_Exercise_
Repeat the data word for word, excluding every picture.

(Edit difference data)
== Segment start ==
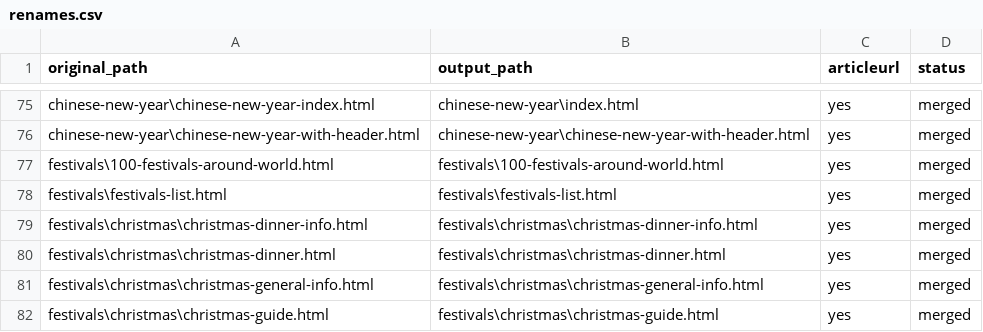
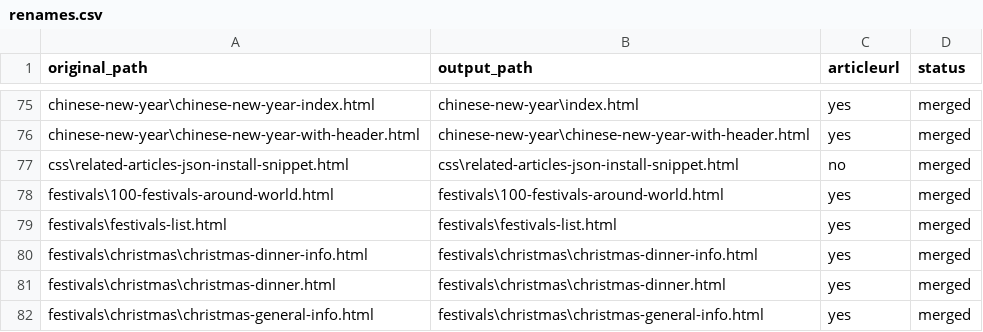
Before and after one commit to create-websites/happy-new-year-test, a CSV file: output/content/renames.csv, drawn as a sheet; only a part is shown, gaps mark what is left out; the shorter side is filled out with more unchanged rows; the diff names each change by its address in the sheet, - before the commit and + after, or states it on an @@ line.

```diff
--- a/output/content/renames.csv
+++ b/output/content/renames.csv
+row 77: css\related-articles-json-install-snippet.html | css\related-articles-json-install-snippet.html | no | merged
```
Also changed, not shown: 8 other files.
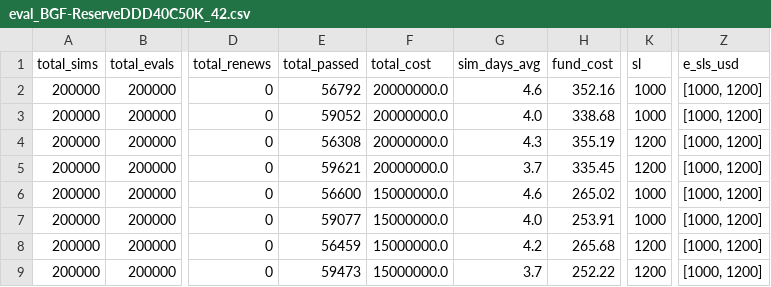
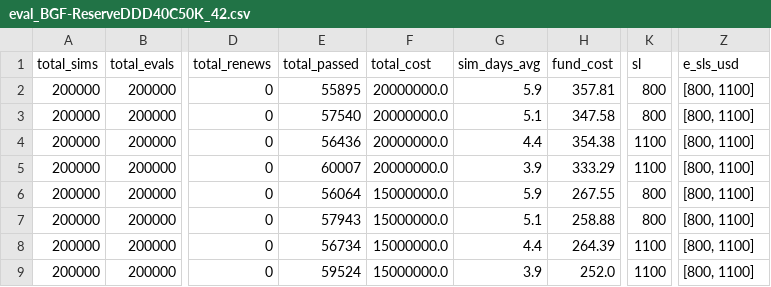
Before and after one commit to AimarLauzirika/PropVision, a CSV file: src/propvision/exports/BGF/eval_BGF-ReserveDDD40C50K_42.csv, drawn as a sheet; only a part is shown, gaps mark what is left out; the diff names each change by its address in the sheet, - before the commit and + after, or states it on an @@ line.

```diff
--- a/src/propvision/exports/BGF/eval_BGF-ReserveDDD40C50K_42.csv
+++ b/src/propvision/exports/BGF/eval_BGF-ReserveDDD40C50K_42.csv
-E2 (total_passed): 56792
+E2 (total_passed): 55895
-G2 (sim_days_avg): 4.6
+G2 (sim_days_avg): 5.9
-H2 (fund_cost): 352.16
+H2 (fund_cost): 357.81
-K2:K3 (sl): 1000
+K2:K3 (sl): 800
-Z2:Z9 (e_sls_usd): [1000, 1200]
+Z2:Z9 (e_sls_usd): [800, 1100]
-E3 (total_passed): 59052
+E3 (total_passed): 57540
-G3 (sim_days_avg): 4.0
+G3 (sim_days_avg): 5.1
-H3 (fund_cost): 338.68
+H3 (fund_cost): 347.58
-E4 (total_passed): 56308
+E4 (total_passed): 56436
-G4 (sim_days_avg): 4.3
+G4 (sim_days_avg): 4.4
-H4 (fund_cost): 355.19
+H4 (fund_cost): 354.38
-K4:K5 (sl): 1200
+K4:K5 (sl): 1100
-E5 (total_passed): 59621
+E5 (total_passed): 60007
-G5 (sim_days_avg): 3.7
+G5 (sim_days_avg): 3.9
-H5 (fund_cost): 335.45
+H5 (fund_cost): 333.29
-E6 (total_passed): 56600
+E6 (total_passed): 56064
-G6 (sim_days_avg): 4.6
+G6 (sim_days_avg): 5.9
-H6 (fund_cost): 265.02
+H6 (fund_cost): 267.55
-K6:K7 (sl): 1000
+K6:K7 (sl): 800
-E7 (total_passed): 59077
+E7 (total_passed): 57943
-G7 (sim_days_avg): 4.0
+G7 (sim_days_avg): 5.1
-H7 (fund_cost): 253.91
+H7 (fund_cost): 258.88
-E8 (total_passed): 56459
+E8 (total_passed): 56734
-G8 (sim_days_avg): 4.2
+G8 (sim_days_avg): 4.4
-H8 (fund_cost): 265.68
+H8 (fund_cost): 264.39
-K8:K9 (sl): 1200
+K8:K9 (sl): 1100
-E9 (total_passed): 59473
+E9 (total_passed): 59524
-G9 (sim_days_avg): 3.7
+G9 (sim_days_avg): 3.9
-H9 (fund_cost): 252.22
+H9 (fund_cost): 252.0
```
Also changed, not shown: src/propvision/exports/BGF/eval_BGF-Express50K_24.csv, src/propvision/exports/BGF/eval_BGF-ReserveDDD50K_23.csv, 12 other files.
== Segment end ==
_Task output_
Before and after one commit to create-websites/happy-new-year-test, a CSV file: output/content/renames.csv, drawn as a sheet; only a part is shown, gaps mark what is left out; the shorter side is filled out with more unchanged rows; the diff names each change by its address in the sheet, - before the commit and + after, or states it on an @@ line.

```diff
--- a/output/content/renames.csv
+++ b/output/content/renames.csv
+row 77: css\related-articles-json-install-snippet.html | css\related-articles-json-install-snippet.html | no | merged
```
Also changed, not shown: 8 other files.
Before and after one commit to AimarLauzirika/PropVision, a CSV file: src/propvision/exports/BGF/eval_BGF-ReserveDDD40C50K_42.csv, drawn as a sheet; only a part is shown, gaps mark what is left out; the diff names each change by its address in the sheet, - before the commit and + after, or states it on an @@ line.

```diff
--- a/src/propvision/exports/BGF/eval_BGF-ReserveDDD40C50K_42.csv
+++ b/src/propvision/exports/BGF/eval_BGF-ReserveDDD40C50K_42.csv
-E2 (total_passed): 56792
+E2 (total_passed): 55895
-G2 (sim_days_avg): 4.6
+G2 (sim_days_avg): 5.9
-H2 (fund_cost): 352.16
+H2 (fund_cost): 357.81
-K2:K3 (sl): 1000
+K2:K3 (sl): 800
-Z2:Z9 (e_sls_usd): [1000, 1200]
+Z2:Z9 (e_sls_usd): [800, 1100]
-E3 (total_passed): 59052
+E3 (total_passed): 57540
-G3 (sim_days_avg): 4.0
+G3 (sim_days_avg): 5.1
-H3 (fund_cost): 338.68
+H3 (fund_cost): 347.58
-E4 (total_passed): 56308
+E4 (total_passed): 56436
-G4 (sim_days_avg): 4.3
+G4 (sim_days_avg): 4.4
-H4 (fund_cost): 355.19
+H4 (fund_cost): 354.38
-K4:K5 (sl): 1200
+K4:K5 (sl): 1100
-E5 (total_passed): 59621
+E5 (total_passed): 60007
-G5 (sim_days_avg): 3.7
+G5 (sim_days_avg): 3.9
-H5 (fund_cost): 335.45
+H5 (fund_cost): 333.29
-E6 (total_passed): 56600
+E6 (total_passed): 56064
-G6 (sim_days_avg): 4.6
+G6 (sim_days_avg): 5.9
-H6 (fund_cost): 265.02
+H6 (fund_cost): 267.55
-K6:K7 (sl): 1000
+K6:K7 (sl): 800
-E7 (total_passed): 59077
+E7 (total_passed): 57943
-G7 (sim_days_avg): 4.0
+G7 (sim_days_avg): 5.1
-H7 (fund_cost): 253.91
+H7 (fund_cost): 258.88
-E8 (total_passed): 56459
+E8 (total_passed): 56734
-G8 (sim_days_avg): 4.2
+G8 (sim_days_avg): 4.4
-H8 (fund_cost): 265.68
+H8 (fund_cost): 264.39
-K8:K9 (sl): 1200
+K8:K9 (sl): 1100
-E9 (total_passed): 59473
+E9 (total_passed): 59524
-G9 (sim_days_avg): 3.7
+G9 (sim_days_avg): 3.9
-H9 (fund_cost): 252.22
+H9 (fund_cost): 252.0
```
Also changed, not shown: src/propvision/exports/BGF/eval_BGF-Express50K_24.csv, src/propvision/exports/BGF/eval_BGF-ReserveDDD50K_23.csv, 12 other files.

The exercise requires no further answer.